Philippians‬ ‭2:5-8‬ really highlights the key element in that Jesus did not use his divine nature for his own advantage.

Make your own attitude that of Christ Jesus, who, existing in the form of God, did not consider equality with God as something to be used for His own advantage. Instead He emptied Himself by assuming the form of a slave, taking on the likeness of men. And when He had come as a man in His external form, He humbled Himself by becoming obedient to the point of death — even to death on a cross.

@kathleen thanks for bringing up this topic. I had never heard the phrase “Impeccability of Christ” before this and I’m glad for the chance to think through these concepts. I hope my reply is beneficial to the conversation.


Hi, @chris! Thank you so much for adding your thoughts to this thread. I really appreciate you mentioning Phil. 2 and Jesus not using his divine nature to his own advantage. I’d not necessarily thought of it from that angle. Yet, I realize that one of my frustrations with this doctrine has been precisely that he did seem to be using his divine nature to his advantage. Thank you for naming that for me!
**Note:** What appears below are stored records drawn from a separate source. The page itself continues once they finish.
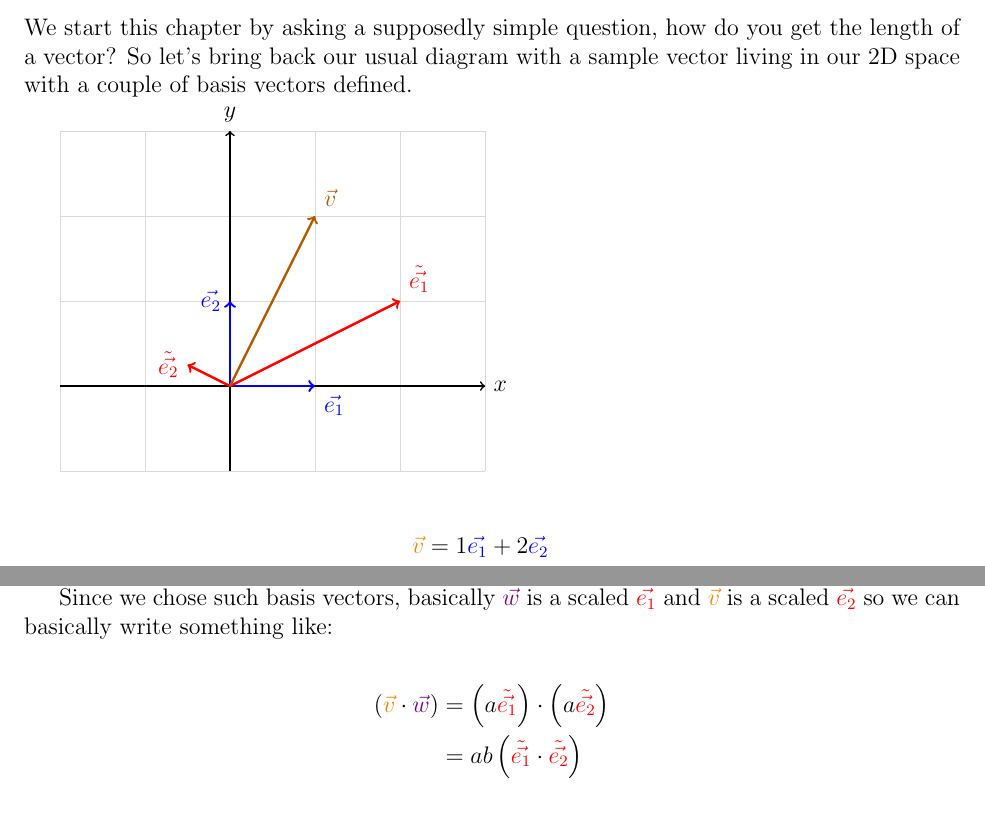
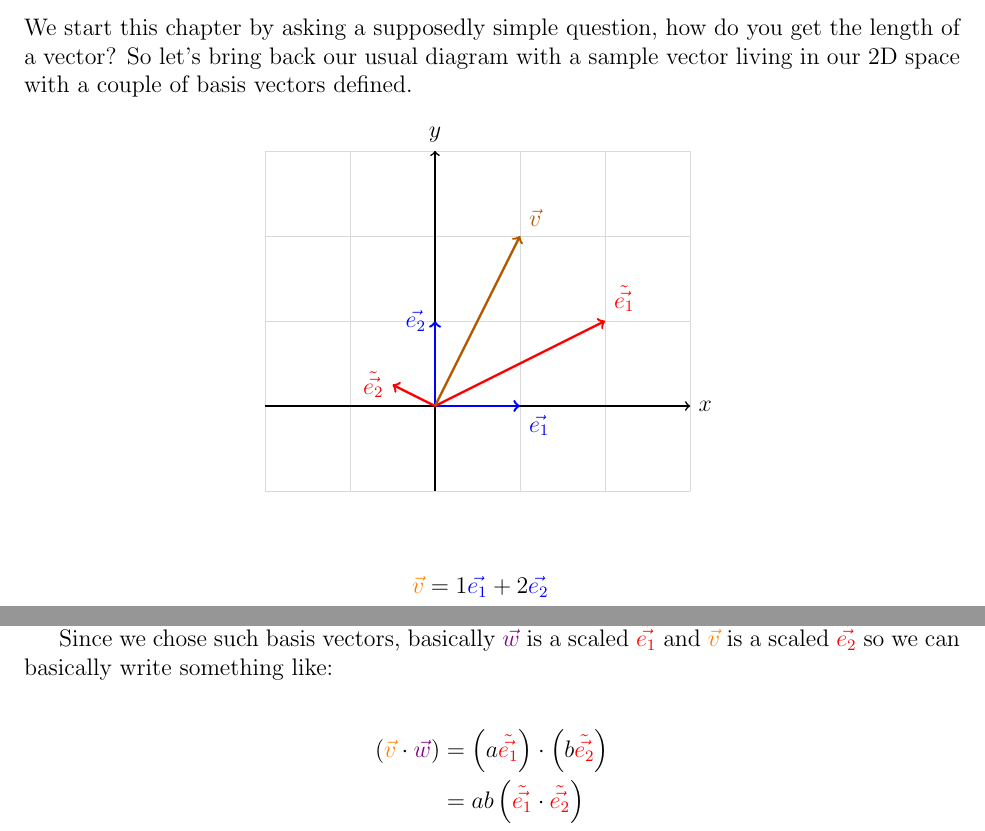
Before and after one commit to msilvestrini92/physics-notes, a LaTeX document (tensors-for-beginners/main.tex, which reads tensors-for-beginners/sections/06-metric-tensor.tex): two parts of pages 29 and 32 of 33 before the commit and two parts of pages 29 and 33 of 33 after it, joined at a grey line, cut so that both start at the same text. Compiled offline with pdfLaTeX.

Commit message:
Fix couple of typos in metric tensor secton

```diff
--- a/tensors-for-beginners/sections/06-metric-tensor.tex
+++ b/tensors-for-beginners/sections/06-metric-tensor.tex
@@ -2,8 +2,9 @@
 
 We start this chapter by asking a supposedly simple question, how do you get the length of a vector?
 So let's bring back our usual diagram with a sample vector living in our 2D space with a couple of basis vectors defined.
-
+\begin{center}
 \input{figures/06-vector-length-example.tex}
+\end{center}
 
 \begin{align*}
     \begingroup\color{orange}\vec{v}\endgroup &= 1\begingroup\color{blue}\vec{e_1}\endgroup + 2\begingroup\color{blue}\vec{e_2}\endgroup\\
@@ -185,7 +186,7 @@ Since we chose such basis vectors, basically $\color{violet}\vec{w}$ is a scaled
 $\color{orange}\vec{v}$ is a scaled $\color{red}\tilde{\vec{e_2}}$ so we can basically write something like:
 
 \begin{align*}
-    \left(\begingroup\color{orange}\vec{v}\endgroup \cdot \begingroup\color{violet}\vec{w}\endgroup\right) &= \left(a \begingroup\color{red}\tilde{\vec{e_1}}\endgroup \right) \cdot \left(a \begingroup\color{red}\tilde{\vec{e_2}}\endgroup \right)\\
+    \left(\begingroup\color{orange}\vec{v}\endgroup \cdot \begingroup\color{violet}\vec{w}\endgroup\right) &= \left(a \begingroup\color{red}\tilde{\vec{e_1}}\endgroup \right) \cdot \left(b \begingroup\color{red}\tilde{\vec{e_2}}\endgroup \right)\\
     &= ab \left(\begingroup\color{red}\tilde{\vec{e_1}}\endgroup \cdot \begingroup\color{red}\tilde{\vec{e_2}}\endgroup\right)\\
     &= ab \cos(\theta)
 \end{align*}
```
I agree that the sting of his temptation in the desert (and in the Garden of Geth.) was precisely because of the possibility contained in the power that he had.

I wonder if using the term “probable” is helpful in this scenario? That is, yes, it was possible for Jesus to disobey, but due to his relationship with the Father and though the strengthening of Holy Spirit (and what have you) it was so highly improbable that he would do so that it is considered impossible. I don’t know if that helps the philosophical argument at all, but it has helped me, at least. If there are holes in that, do let me know! :slight_smile:


I suppose it does help in terms of talking about the concept in a way that helps our human mind comprehend the mystery. I just think the same probability should also be ascribed to Adam. That may be a stretch for some but it feels necessary to reconcile the conversation with the reality of a perfectly just God.

I think Phil. 2 shows that while Christ did not lose his divine nature, he also did not use his divine nature. Jesus himself said that he could access the divine nature by summoning 12 legions of angels (Matt 26:53).

I think this perspective also adds to our hope of being conformed into Christ’s image. If Jesus was sinless because of his divinity then what can we hope to attain. We can never grow into a divine nature. However, if instead he is sinless through humility and reliance on God’s word then there is hope of transformation through the work of the Spirit.

Overall this is fun to discuss and try to wrap our heads around a mystery that confounds the angels. :exploding_head: